● Your goal: Retype the data below verbatim; pictures do not belong in the copy.

● Data:
• • • • •
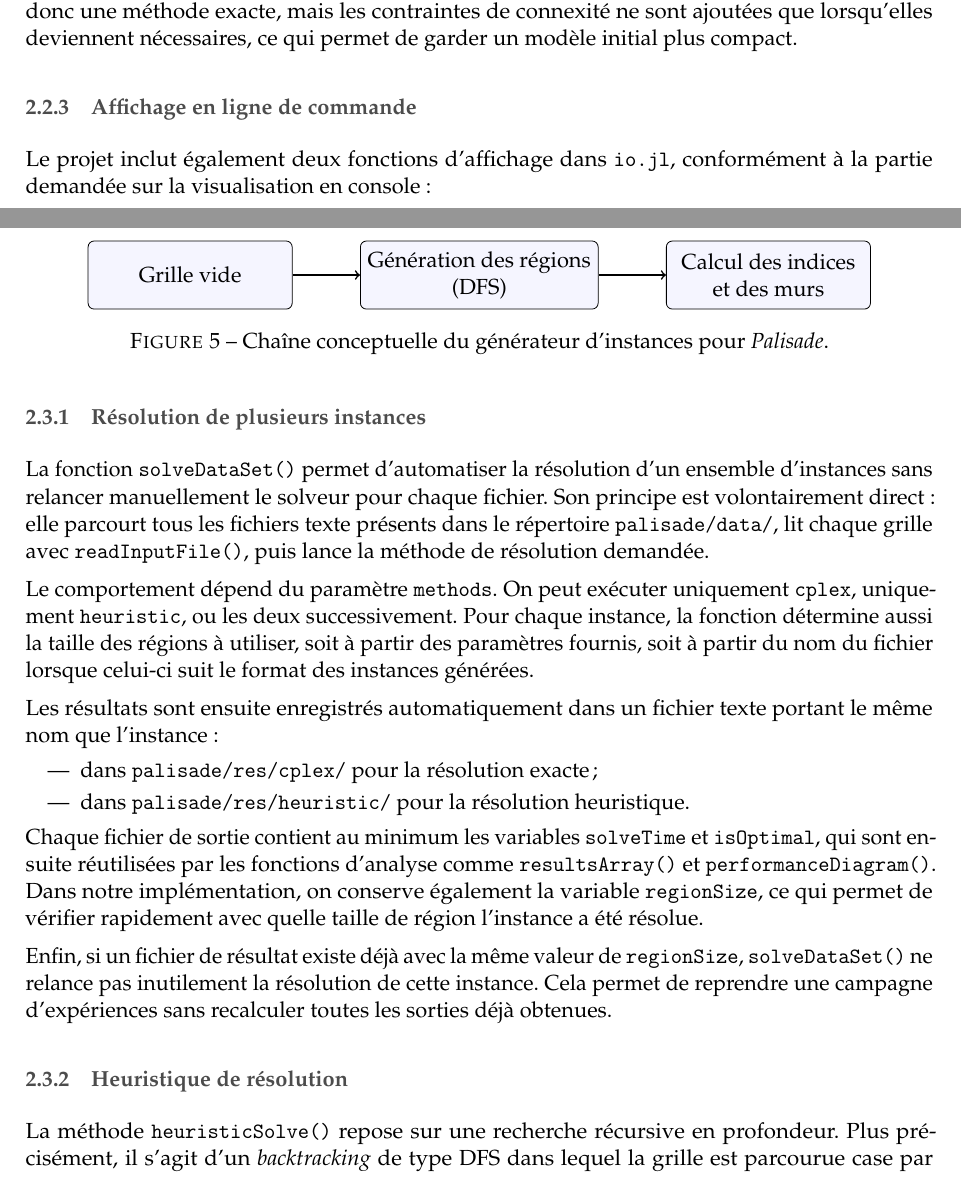
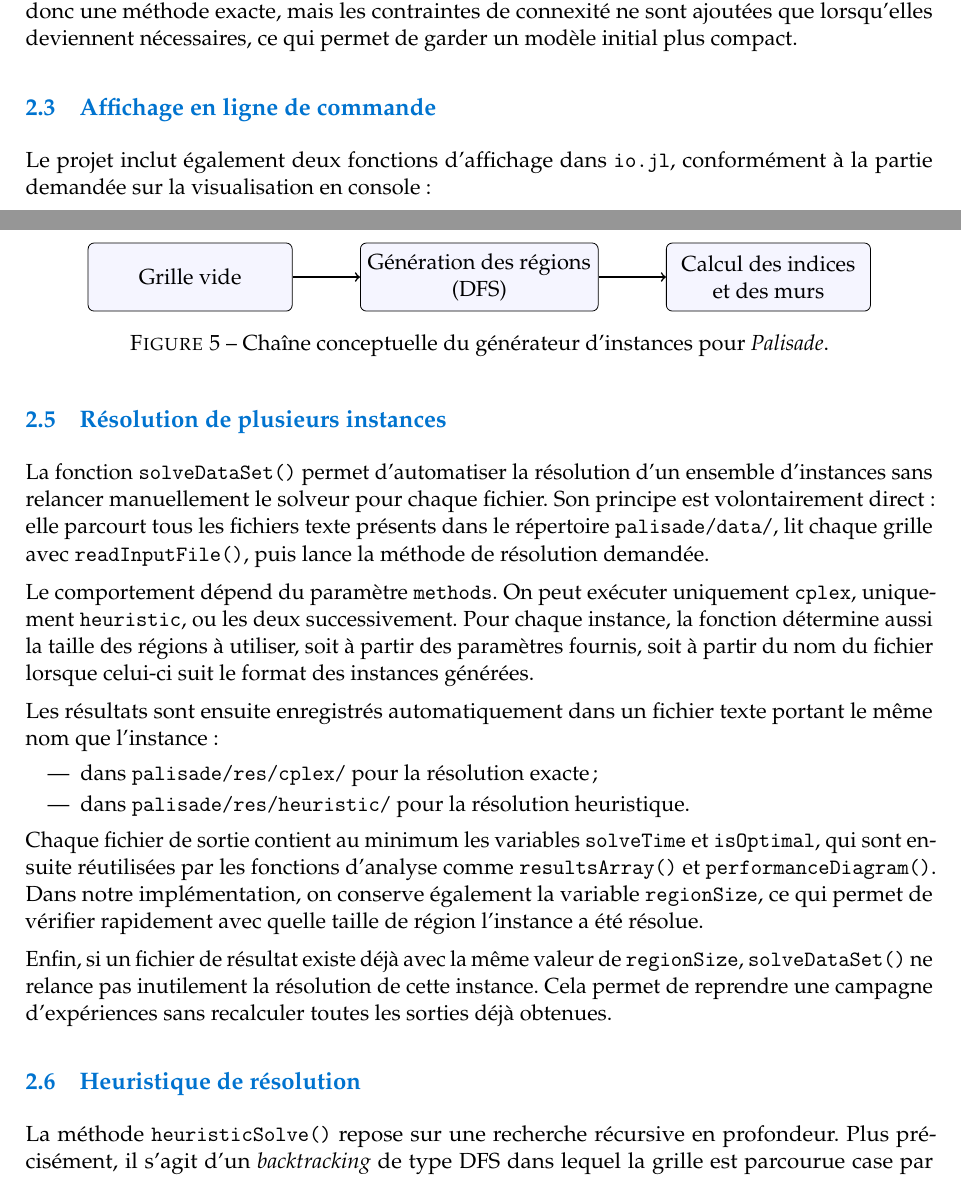
Before and after one commit to JavierTarazona06/edge-grid-puzzle-solvers-modeling, a LaTeX document (docs/rapport/rapport.tex, which reads docs/rapport/sections/palisade_dataset.tex, docs/rapport/sections/palisade_display.tex, docs/rapport/sections/palisade_heuristic.tex): two parts of pages 31 and 33 of 40, joined at a grey line, cut so that both start at the same text. Compiled offline with pdfLaTeX.

Commit message:
Change titles

```diff
--- a/docs/rapport/sections/palisade_dataset.tex
+++ b/docs/rapport/sections/palisade_dataset.tex
@@ -1,4 +1,4 @@
-\subsubsection{Résolution de plusieurs instances}
+\subsection{Résolution de plusieurs instances}
 
 La fonction \texttt{solveDataSet()} permet d'automatiser la résolution d'un ensemble d'instances sans relancer manuellement le solveur pour chaque fichier. Son principe est volontairement direct : elle parcourt tous les fichiers texte présents dans le répertoire \texttt{palisade/data/}, lit chaque grille avec \texttt{readInputFile()}, puis lance la méthode de résolution demandée.
 
--- a/docs/rapport/sections/palisade_display.tex
+++ b/docs/rapport/sections/palisade_display.tex
@@ -1,4 +1,4 @@
-\subsubsection{Affichage en ligne de commande}
+\subsection{Affichage en ligne de commande}
 
 Le projet inclut également deux fonctions d'affichage dans \texttt{io.jl}, conformément à la partie demandée sur la visualisation en console :
 \begin{itemize}
--- a/docs/rapport/sections/palisade_heuristic.tex
+++ b/docs/rapport/sections/palisade_heuristic.tex
@@ -1,4 +1,4 @@
-\subsubsection{Heuristique de résolution}
+\subsection{Heuristique de résolution}
 
 La méthode \texttt{heuristicSolve()} repose sur une recherche récursive en profondeur. Plus précisément, il s'agit d'un \textit{backtracking} de type DFS dans lequel la grille est parcourue case par case, suivant un ordre fixe ligne par ligne, puis colonne par colonne. Pour chaque case, l'algorithme essaie successivement tous les identifiants de région possibles, de \(1\) à \(k\), puis poursuit la construction tant que les contraintes déjà observables restent compatibles avec une solution finale.
 
```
• • • • •
● Response to the exercise:
Before and after one commit to JavierTarazona06/edge-grid-puzzle-solvers-modeling, a LaTeX document (docs/rapport/rapport.tex, which reads docs/rapport/sections/palisade_dataset.tex, docs/rapport/sections/palisade_display.tex, docs/rapport/sections/palisade_heuristic.tex): two parts of pages 31 and 33 of 40, joined at a grey line, cut so that both start at the same text. Compiled offline with pdfLaTeX.

Commit message:
Change titles

```diff
--- a/docs/rapport/sections/palisade_dataset.tex
+++ b/docs/rapport/sections/palisade_dataset.tex
@@ -1,4 +1,4 @@
-\subsubsection{Résolution de plusieurs instances}
+\subsection{Résolution de plusieurs instances}
 
 La fonction \texttt{solveDataSet()} permet d'automatiser la résolution d'un ensemble d'instances sans relancer manuellement le solveur pour chaque fichier. Son principe est volontairement direct : elle parcourt tous les fichiers texte présents dans le répertoire \texttt{palisade/data/}, lit chaque grille avec \texttt{readInputFile()}, puis lance la méthode de résolution demandée.
 
--- a/docs/rapport/sections/palisade_display.tex
+++ b/docs/rapport/sections/palisade_display.tex
@@ -1,4 +1,4 @@
-\subsubsection{Affichage en ligne de commande}
+\subsection{Affichage en ligne de commande}
 
 Le projet inclut également deux fonctions d'affichage dans \texttt{io.jl}, conformément à la partie demandée sur la visualisation en console :
 \begin{itemize}
--- a/docs/rapport/sections/palisade_heuristic.tex
+++ b/docs/rapport/sections/palisade_heuristic.tex
@@ -1,4 +1,4 @@
-\subsubsection{Heuristique de résolution}
+\subsection{Heuristique de résolution}
 
 La méthode \texttt{heuristicSolve()} repose sur une recherche récursive en profondeur. Plus précisément, il s'agit d'un \textit{backtracking} de type DFS dans lequel la grille est parcourue case par case, suivant un ordre fixe ligne par ligne, puis colonne par colonne. Pour chaque case, l'algorithme essaie successivement tous les identifiants de région possibles, de \(1\) à \(k\), puis poursuit la construction tant que les contraintes déjà observables restent compatibles avec une solution finale.
 
```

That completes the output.